Last weekend, Soren and I rented a car and headed up to his uncle’s lake house in New Hampshire. We spent a lovely weekend canoeing, reading, picking apples, grilling steaks, entertaining family, and dozing in front of the fire.
On our last day, the weather was beautiful. So we decided to walk a half mile to the General Store to get coffee and a breakfast snack. Harrisville, NH, is adorable. According to a real estate brochure we saw, it is the most photographed town in New England.
On the way, we stopped at the public beach to goof off.
Soren took photos while I made attempt after increasingly dramatic attempt to leap onto this rock, which, as you can see, was not all that far from shore.
Then, a surprising twist! Just as I was about to say, “We better get a move on before my hunger turns me into a whirling dervish of fury and irrational hatred,” he sat me down on the sand and proposed. Yes, marriage. I accepted. And then I cried a little. And then we took some pictures. Continue reading
If there is one fashion trend I can get on board with, it’s rompers. Love ’em. Want one. Can’t understand why everyone is advising me against buying a romper. Yes, on certain people they look horrific and contribute to the already rampant epidemic of camel toe. But I would look adorable. I’ll let the evidence speak for itself . . .
(Me and my best friend, Guy.)
My paternal grandma has been gone for more than a decade, but yesterday I missed her something fierce.

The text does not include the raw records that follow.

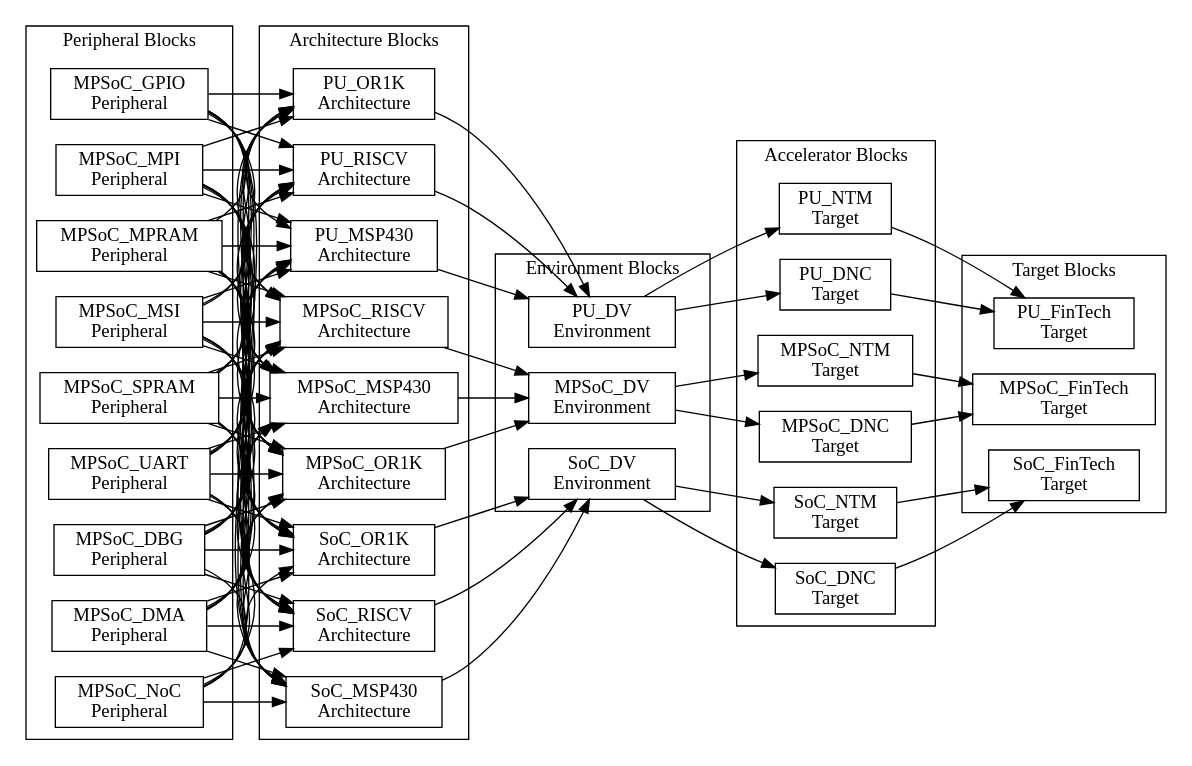
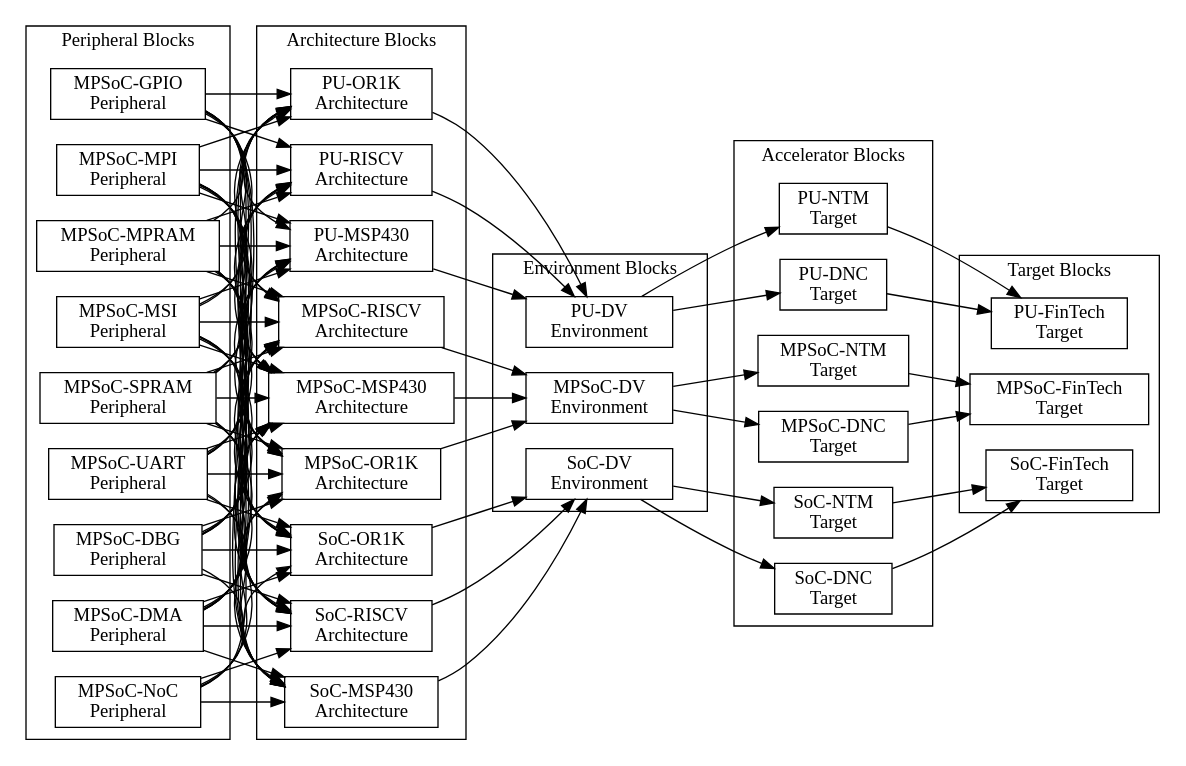
Before and after one commit to PacoReinaCampo/SoC-RTOS: the diagram in doc/book/assets/chapter3/dependences-mpsoc-fintech.dot, drawn with Graphviz. The commit also changed 57 other files, not shown here.

```diff
--- a/doc/book/assets/chapter3/dependences-mpsoc-fintech.dot
+++ b/doc/book/assets/chapter3/dependences-mpsoc-fintech.dot
@@ -1,179 +1,179 @@
 digraph Project {
   // Introduction
   graph [rankdir = LR];
   node[shape=record];
 
   // Peripheral Blocks
   subgraph "cluster PeripheralBlocks" { label = "Peripheral Blocks";
-    MPSoC_DBG[label="MPSoC_DBG \nPeripheral"];
-    MPSoC_DMA[label="MPSoC_DMA \nPeripheral"];
-    MPSoC_GPIO[label="MPSoC_GPIO \nPeripheral"];
-    MPSoC_MPI[label="MPSoC_MPI \nPeripheral"];
-    MPSoC_MPRAM[label="MPSoC_MPRAM \nPeripheral"];
-    MPSoC_MSI[label="MPSoC_MSI \nPeripheral"];
-    MPSoC_NoC[label="MPSoC_NoC \nPeripheral"];
-    MPSoC_SPRAM[label="MPSoC_SPRAM \nPeripheral"];
-    MPSoC_UART[label="MPSoC_UART \nPeripheral"];
+    MPSoC_DBG[label="MPSoC-DBG \nPeripheral"];
+    MPSoC_DMA[label="MPSoC-DMA \nPeripheral"];
+    MPSoC_GPIO[label="MPSoC-GPIO \nPeripheral"];
+    MPSoC_MPI[label="MPSoC-MPI \nPeripheral"];
+    MPSoC_MPRAM[label="MPSoC-MPRAM \nPeripheral"];
+    MPSoC_MSI[label="MPSoC-MSI \nPeripheral"];
+    MPSoC_NoC[label="MPSoC-NoC \nPeripheral"];
+    MPSoC_SPRAM[label="MPSoC-SPRAM \nPeripheral"];
+    MPSoC_UART[label="MPSoC-UART \nPeripheral"];
   }
 
   // Architecture Blocks
   subgraph "cluster ArchitectureBlocks" { label = "Architecture Blocks";
-    MPSoC_MSP430[label="MPSoC_MSP430 \nArchitecture"];
-    MPSoC_OR1K[label="MPSoC_OR1K \nArchitecture"];
-    MPSoC_RISCV[label="MPSoC_RISCV \nArchitecture"];
-    SoC_MSP430[label="SoC_MSP430 \nArchitecture"];
-    SoC_OR1K[label="SoC_OR1K \nArchitecture"];
-    SoC_RISCV[label="SoC_RISCV \nArchitecture"];
-    PU_MSP430[label="PU_MSP430 \nArchitecture"];
-    PU_OR1K[label="PU_OR1K \nArchitecture"];
-    PU_RISCV[label="PU_RISCV \nArchitecture"];
+    MPSoC_MSP430[label="MPSoC-MSP430 \nArchitecture"];
+    MPSoC_OR1K[label="MPSoC-OR1K \nArchitecture"];
+    MPSoC_RISCV[label="MPSoC-RISCV \nArchitecture"];
+    SoC_MSP430[label="SoC-MSP430 \nArchitecture"];
+    SoC_OR1K[label="SoC-OR1K \nArchitecture"];
+    SoC_RISCV[label="SoC-RISCV \nArchitecture"];
+    PU_MSP430[label="PU-MSP430 \nArchitecture"];
+    PU_OR1K[label="PU-OR1K \nArchitecture"];
+    PU_RISCV[label="PU-RISCV \nArchitecture"];
   }
 
   // Environment Blocks
   subgraph "cluster EnvironmentBlocks" { label = "Environment Blocks";
-    MPSoC_DV[label="MPSoC_DV \nEnvironment"];
-    SoC_DV[label="SoC_DV \nEnvironment"];
-    PU_DV[label="PU_DV \nEnvironment"];
+    MPSoC_DV[label="MPSoC-DV \nEnvironment"];
+    SoC_DV[label="SoC-DV \nEnvironment"];
+    PU_DV[label="PU-DV \nEnvironment"];
   }
 
   // Accelerator Blocks
   subgraph "cluster AcceleratorBlocks" { label = "Accelerator Blocks";
-    MPSoC_NTM[label="MPSoC_NTM \nTarget"];
-    SoC_NTM[label="SoC_NTM \nTarget"];
-    PU_NTM[label="PU_NTM \nTarget"];
+    MPSoC_NTM[label="MPSoC-NTM \nTarget"];
+    SoC_NTM[label="SoC-NTM \nTarget"];
+    PU_NTM[label="PU-NTM \nTarget"];
 
-    MPSoC_DNC[label="MPSoC_DNC \nTarget"];
-    SoC_DNC[label="SoC_DNC \nTarget"];
-    PU_DNC[label="PU_DNC \nTarget"];
+    MPSoC_DNC[label="MPSoC-DNC \nTarget"];
+    SoC_DNC[label="SoC-DNC \nTarget"];
+    PU_DNC[label="PU-DNC \nTarget"];
   }
 
   // Target Blocks
   subgraph "cluster TargetBlocks" { label = "Target Blocks";
-    MPSoC_FinTech[label="MPSoC_FinTech \nTarget"];
-    SoC_FinTech[label="SoC_FinTech \nTarget"];
-    PU_FinTech[label="PU_FinTech \nTarget"];
+    MPSoC_FinTech[label="MPSoC-FinTech \nTarget"];
+    SoC_FinTech[label="SoC-FinTech \nTarget"];
+    PU_FinTech[label="PU-FinTech \nTarget"];
   }
 
   // Peripheral -> Architecture
   MPSoC_DBG -> MPSoC_MSP430;
   MPSoC_DMA -> MPSoC_MSP430;
   MPSoC_GPIO -> MPSoC_MSP430;
   MPSoC_MPI -> MPSoC_MSP430;
   MPSoC_MPRAM -> MPSoC_MSP430;
   MPSoC_MSI -> MPSoC_MSP430;
   MPSoC_NoC -> MPSoC_MSP430;
   MPSoC_SPRAM -> MPSoC_MSP430;
   MPSoC_UART -> MPSoC_MSP430;
 
   MPSoC_DBG -> SoC_MSP430;
   MPSoC_DMA -> SoC_MSP430;
   MPSoC_GPIO -> SoC_MSP430;
   MPSoC_MPI -> SoC_MSP430;
   MPSoC_MPRAM -> SoC_MSP430;
   MPSoC_MSI -> SoC_MSP430;
   MPSoC_NoC -> SoC_MSP430;
   MPSoC_SPRAM -> SoC_MSP430;
   MPSoC_UART -> SoC_MSP430;
 
   MPSoC_DBG -> PU_MSP430;
   MPSoC_DMA -> PU_MSP430;
   MPSoC_GPIO -> PU_MSP430;
   MPSoC_MPI -> PU_MSP430;
   MPSoC_MPRAM -> PU_MSP430;
   MPSoC_MSI -> PU_MSP430;
   MPSoC_SPRAM -> PU_MSP430;
   MPSoC_UART -> PU_MSP430;
 
 
   MPSoC_DBG -> MPSoC_OR1K;
   MPSoC_DMA -> MPSoC_OR1K;
   MPSoC_GPIO -> MPSoC_OR1K;
   MPSoC_MPI -> MPSoC_OR1K;
   MPSoC_MPRAM -> MPSoC_OR1K;
   MPSoC_MSI -> MPSoC_OR1K;
   MPSoC_NoC -> MPSoC_OR1K;
   MPSoC_SPRAM -> MPSoC_OR1K;
   MPSoC_UART -> MPSoC_OR1K;
 
   MPSoC_DBG -> SoC_OR1K;
   MPSoC_DMA -> SoC_OR1K;
   MPSoC_GPIO -> SoC_OR1K;
   MPSoC_MPI -> SoC_OR1K;
   MPSoC_MPRAM -> SoC_OR1K;
   MPSoC_MSI -> SoC_OR1K;
   MPSoC_NoC -> SoC_OR1K;
   MPSoC_SPRAM -> SoC_OR1K;
   MPSoC_UART -> SoC_OR1K;
 
   MPSoC_DBG -> PU_OR1K;
   MPSoC_DMA -> PU_OR1K;
   MPSoC_GPIO -> PU_OR1K;
   MPSoC_MPI -> PU_OR1K;
   MPSoC_MPRAM -> PU_OR1K;
   MPSoC_MSI -> PU_OR1K;
   MPSoC_SPRAM -> PU_OR1K;
   MPSoC_UART -> PU_OR1K;
 
 
   MPSoC_DBG -> MPSoC_RISCV;
   MPSoC_DMA -> MPSoC_RISCV;
   MPSoC_GPIO -> MPSoC_RISCV;
   MPSoC_MPI -> MPSoC_RISCV;
   MPSoC_MPRAM -> MPSoC_RISCV;
   MPSoC_MSI -> MPSoC_RISCV;
   MPSoC_NoC -> MPSoC_RISCV;
   MPSoC_SPRAM -> MPSoC_RISCV;
   MPSoC_UART -> MPSoC_RISCV;
 
   MPSoC_DBG -> SoC_RISCV;
   MPSoC_DMA -> SoC_RISCV;
   MPSoC_GPIO -> SoC_RISCV;
   MPSoC_MPI -> SoC_RISCV;
   MPSoC_MPRAM -> SoC_RISCV;
   MPSoC_MSI -> SoC_RISCV;
   MPSoC_NoC -> SoC_RISCV;
   MPSoC_SPRAM -> SoC_RISCV;
   MPSoC_UART -> SoC_RISCV;
 
   MPSoC_DBG -> PU_RISCV;
   MPSoC_DMA -> PU_RISCV;
   MPSoC_GPIO -> PU_RISCV;
   MPSoC_MPI -> PU_RISCV;
   MPSoC_MPRAM -> PU_RISCV;
   MPSoC_MSI -> PU_RISCV;
   MPSoC_SPRAM -> PU_RISCV;
   MPSoC_UART -> PU_RISCV;
 
   // Architecture -> Environment
   PU_MSP430 -> PU_DV;
   PU_OR1K -> PU_DV;
   PU_RISCV -> PU_DV;
 
   SoC_MSP430 -> SoC_DV;
   SoC_OR1K -> SoC_DV;
   SoC_RISCV -> SoC_DV;
 
   MPSoC_MSP430 -> MPSoC_DV;
   MPSoC_OR1K -> MPSoC_DV;
   MPSoC_RISCV -> MPSoC_DV;
 
   // Environment -> Accelerator
   PU_DV -> PU_NTM;
   PU_DV -> PU_DNC;
 
   SoC_DV -> SoC_NTM;
   SoC_DV -> SoC_DNC;
 
   MPSoC_DV -> MPSoC_NTM;
   MPSoC_DV -> MPSoC_DNC;
 
   // Accelerator -> Target
   PU_NTM -> PU_FinTech;
   PU_DNC -> PU_FinTech;
 
   SoC_NTM -> SoC_FinTech;
   SoC_DNC -> SoC_FinTech;
 
   MPSoC_NTM -> MPSoC_FinTech;
   MPSoC_DNC -> MPSoC_FinTech;
 }
```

So I pulled out one of her old cookbooks: Cook with Hope. Published in 1973 by the women of Trinity United Methodist Church in Cavalier, North Dakota, it begins with a few helpful hints. Here’s one gem:
To dry lettuce, pat it with crumpled paper toweling. It absorbs water quickly and does not bruise the leaves. Lettuce for salad should be well dried and cold.

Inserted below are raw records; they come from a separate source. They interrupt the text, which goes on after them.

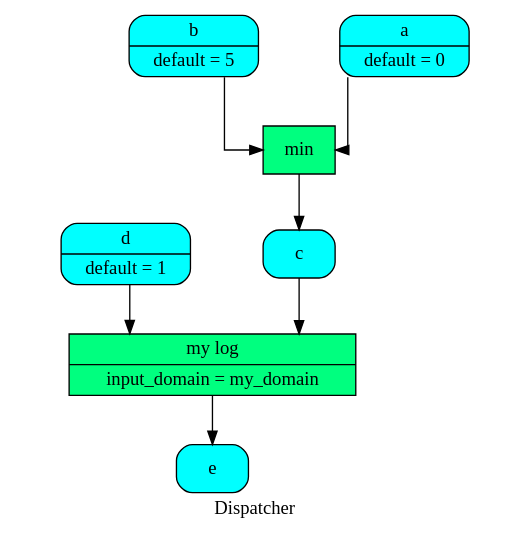
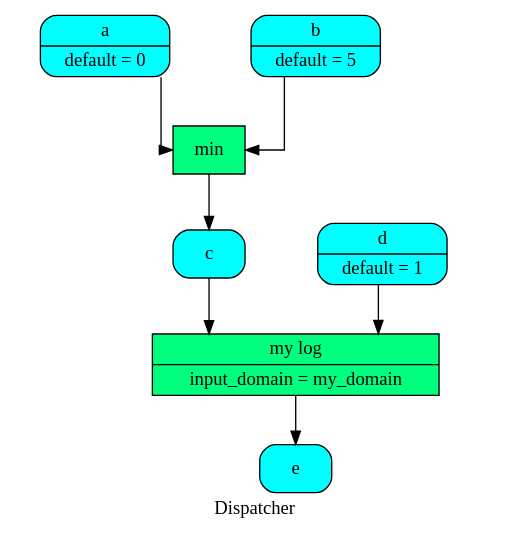
The diagram in doc/dispatcher/__init__/dispatch/dsp.dot (vinci1it2000/schedula), drawn with Graphviz before and after one commit. The commit also changed 27 other files, not shown here.

```diff
--- a/doc/dispatcher/__init__/dispatch/dsp.dot
+++ b/doc/dispatcher/__init__/dispatch/dsp.dot
@@ -1,19 +1,19 @@
 digraph Dispatcher {
 	graph [ratio=1]
 	node [style=filled]
 	label = "Dispatcher"
 	splines = ortho
-		Dispatcher_7064534807064601008 [label="{ min  }" fillcolor=springgreen shape=record]
-		Dispatcher_2454507358469954929 [label="{ d | default = 1 }" fillcolor=cyan shape=Mrecord]
-		Dispatcher_6185816497042703556 [label="{ b | default = 5 }" fillcolor=cyan shape=Mrecord]
-		"Dispatcher_-623183564480841321" [label="{ e  }" fillcolor=cyan shape=Mrecord]
-		"Dispatcher_-6053996528196385240" [label="{ c  }" fillcolor=cyan shape=Mrecord]
-		"Dispatcher_-4696413066832825702" [label="{ my log | input_domain = my_domain }" fillcolor=springgreen shape=record]
-		Dispatcher_2203997267912285163 [label="{ a | default = 0 }" fillcolor=cyan shape=Mrecord]
-			Dispatcher_7064534807064601008 -> "Dispatcher_-6053996528196385240"
-			Dispatcher_2454507358469954929 -> "Dispatcher_-4696413066832825702"
-			Dispatcher_6185816497042703556 -> Dispatcher_7064534807064601008
-			"Dispatcher_-6053996528196385240" -> "Dispatcher_-4696413066832825702"
-			"Dispatcher_-4696413066832825702" -> "Dispatcher_-623183564480841321"
-			Dispatcher_2203997267912285163 -> Dispatcher_7064534807064601008
+		Dispatcher_483858525469303520 [label="{ a | default = 0 }" fillcolor=cyan shape=Mrecord]
+		"Dispatcher_-8615329045557719745" [label="{ min  }" fillcolor=springgreen shape=record]
+		"Dispatcher_-8490501165579404505" [label="{ b | default = 5 }" fillcolor=cyan shape=Mrecord]
+		Dispatcher_6149185434875596330 [label="{ my log | input_domain = my_domain }" fillcolor=springgreen shape=record]
+		"Dispatcher_-2444876131868221513" [label="{ e  }" fillcolor=cyan shape=Mrecord]
+		Dispatcher_2483061293966101162 [label="{ c  }" fillcolor=cyan shape=Mrecord]
+		"Dispatcher_-4481680193965843537" [label="{ d | default = 1 }" fillcolor=cyan shape=Mrecord]
+			Dispatcher_483858525469303520 -> "Dispatcher_-8615329045557719745"
+			"Dispatcher_-8615329045557719745" -> Dispatcher_2483061293966101162
+			"Dispatcher_-8490501165579404505" -> "Dispatcher_-8615329045557719745"
+			Dispatcher_6149185434875596330 -> "Dispatcher_-2444876131868221513"
+			Dispatcher_2483061293966101162 -> Dispatcher_6149185434875596330
+			"Dispatcher_-4481680193965843537" -> Dispatcher_6149185434875596330
 }
```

I mean no disrespect to the women of Cavalier, but drying lettuce with paper towels sounds less like a “helpful hint” and more like common sense. Maybe paper towels were a new thing back then. Maybe lettuce had only recently arrived in North Dakota. Maybe people had been standing out in their yards shaking the dickens out of leaves of iceberg before this book hit the shelves. Continue reading
‘Tis the season. Of tomatoes. The farmers’ markets are rife with them — glowing golden orbs, green zebra-striped gems, heirlooms the color of an especially nasty bruise, and let’s not forget the more traditional beefy blood-red beauties. Seeing them piled atop one another, bathing in the early morning (er, more like late morning) light makes me weak in the knees. Their scent is intoxicating. And their taste . . . well, let’s just say it’s been a very good year for tomatoes. These plump, fresh-from-the-dirt lovelies bear little resemblance to the wan, hard rocks you find laying listlessly in bins at the grocery store come January. I used to hate tomatoes. And then I had a good one.

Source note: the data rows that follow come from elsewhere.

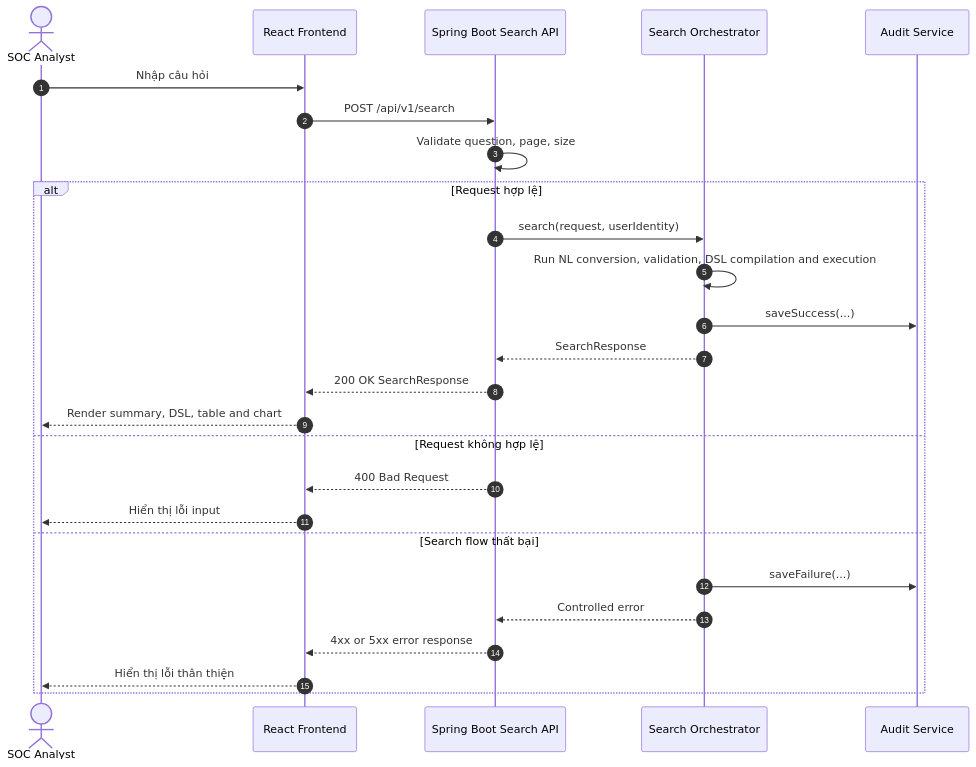
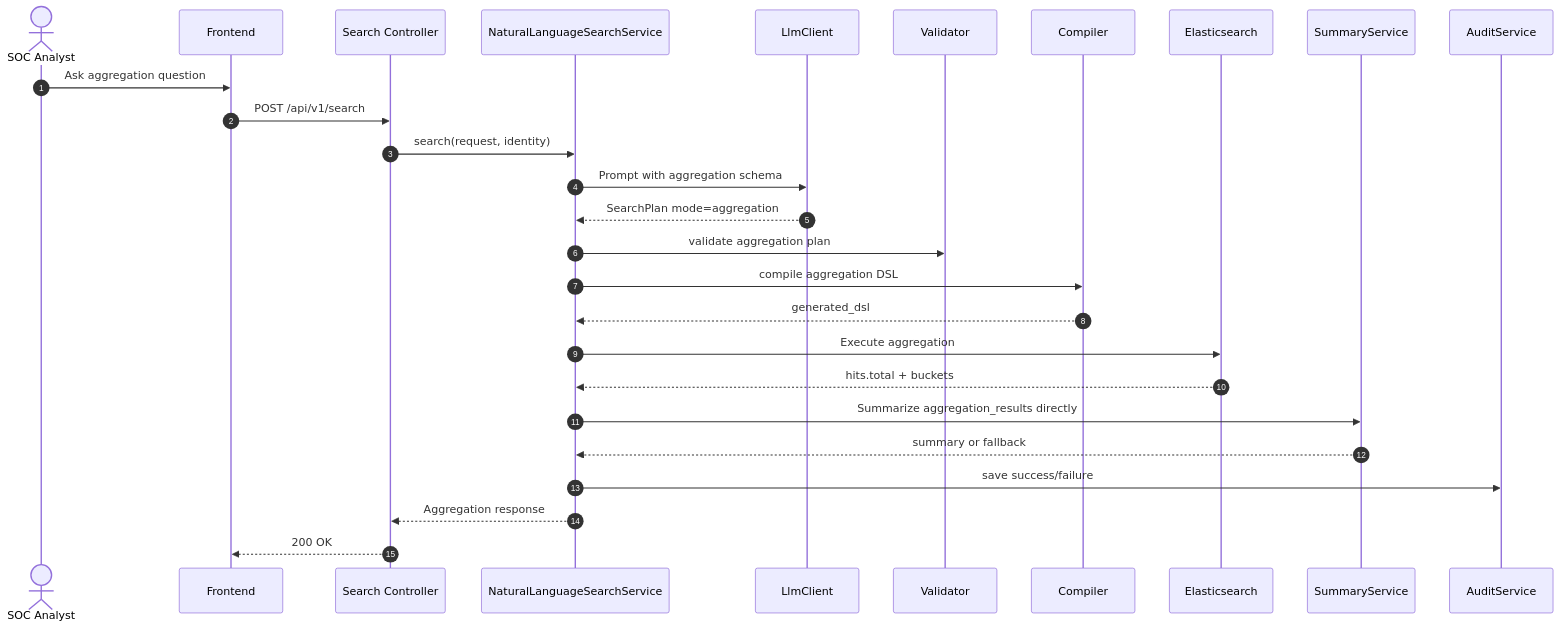
Before and after one commit to PhamVanMinhBinhThuan/soc-ai-search: the fourth of 9 diagrams in docs/sequence-flow.md, drawn with Mermaid. The commit also changed other lines of this file and 5 other files, not shown here.

````diff
--- a/docs/sequence-flow.md
+++ b/docs/sequence-flow.md
@@ -192,30 +132,30 @@
 ```mermaid
 sequenceDiagram
     autonumber
     actor User as SOC Analyst
-    participant FE as React Frontend
-    participant API as Spring Boot Search API
-    participant Search as Search Orchestrator
-    participant Audit as Audit Service
+    participant FE as Frontend
+    participant API as Search Controller
+    participant NL as NaturalLanguageSearchService
+    participant LLM as LlmClient
+    participant Guard as Validator
+    participant Compiler as Compiler
+    participant ES as Elasticsearch
+    participant Summary as SummaryService
+    participant Audit as AuditService
 
-    User->>FE: Nhập câu hỏi
+    User->>FE: Ask aggregation question
     FE->>API: POST /api/v1/search
-    API->>API: Validate question, page, size
-
-    alt Request hợp lệ
-        API->>Search: search(request, userIdentity)
-        Search->>Search: Run NL conversion, validation, DSL compilation and execution
-        Search->>Audit: saveSuccess(...)
-        Search-->>API: SearchResponse
-        API-->>FE: 200 OK SearchResponse
-        FE-->>User: Render summary, DSL, table and chart
-    else Request không hợp lệ
-        API-->>FE: 400 Bad Request
-        FE-->>User: Hiển thị lỗi input
-    else Search flow thất bại
-        Search->>Audit: saveFailure(...)
-        Search-->>API: Controlled error
-        API-->>FE: 4xx or 5xx error response
-        FE-->>User: Hiển thị lỗi thân thiện
-    end
+    API->>NL: search(request, identity)
+    NL->>LLM: Prompt with aggregation schema
+    LLM-->>NL: SearchPlan mode=aggregation
+    NL->>Guard: validate aggregation plan
+    NL->>Compiler: compile aggregation DSL
+    Compiler-->>NL: generated_dsl
+    NL->>ES: Execute aggregation
+    ES-->>NL: hits.total + buckets
+    NL->>Summary: Summarize aggregation_results directly
+    Summary-->>NL: summary or fallback
+    NL->>Audit: save success/failure
+    NL-->>API: Aggregation response
+    API-->>FE: 200 OK
 ```
````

Saturday morning found me at the Grand Army Plaza farmer’s market wading through piles of vegetables, each one more attractive and enchanting than the last. I wanted to take them all home. But I had a list and I was hell-bent on sticking to it. My plan was to can salsa, so I allowed myself five things: tomatoes, hot peppers, regular peppers, onions, and cilantro. Stupid list! To compensate for my self-imposed restrictions, I bought vast quantities of each. Continue reading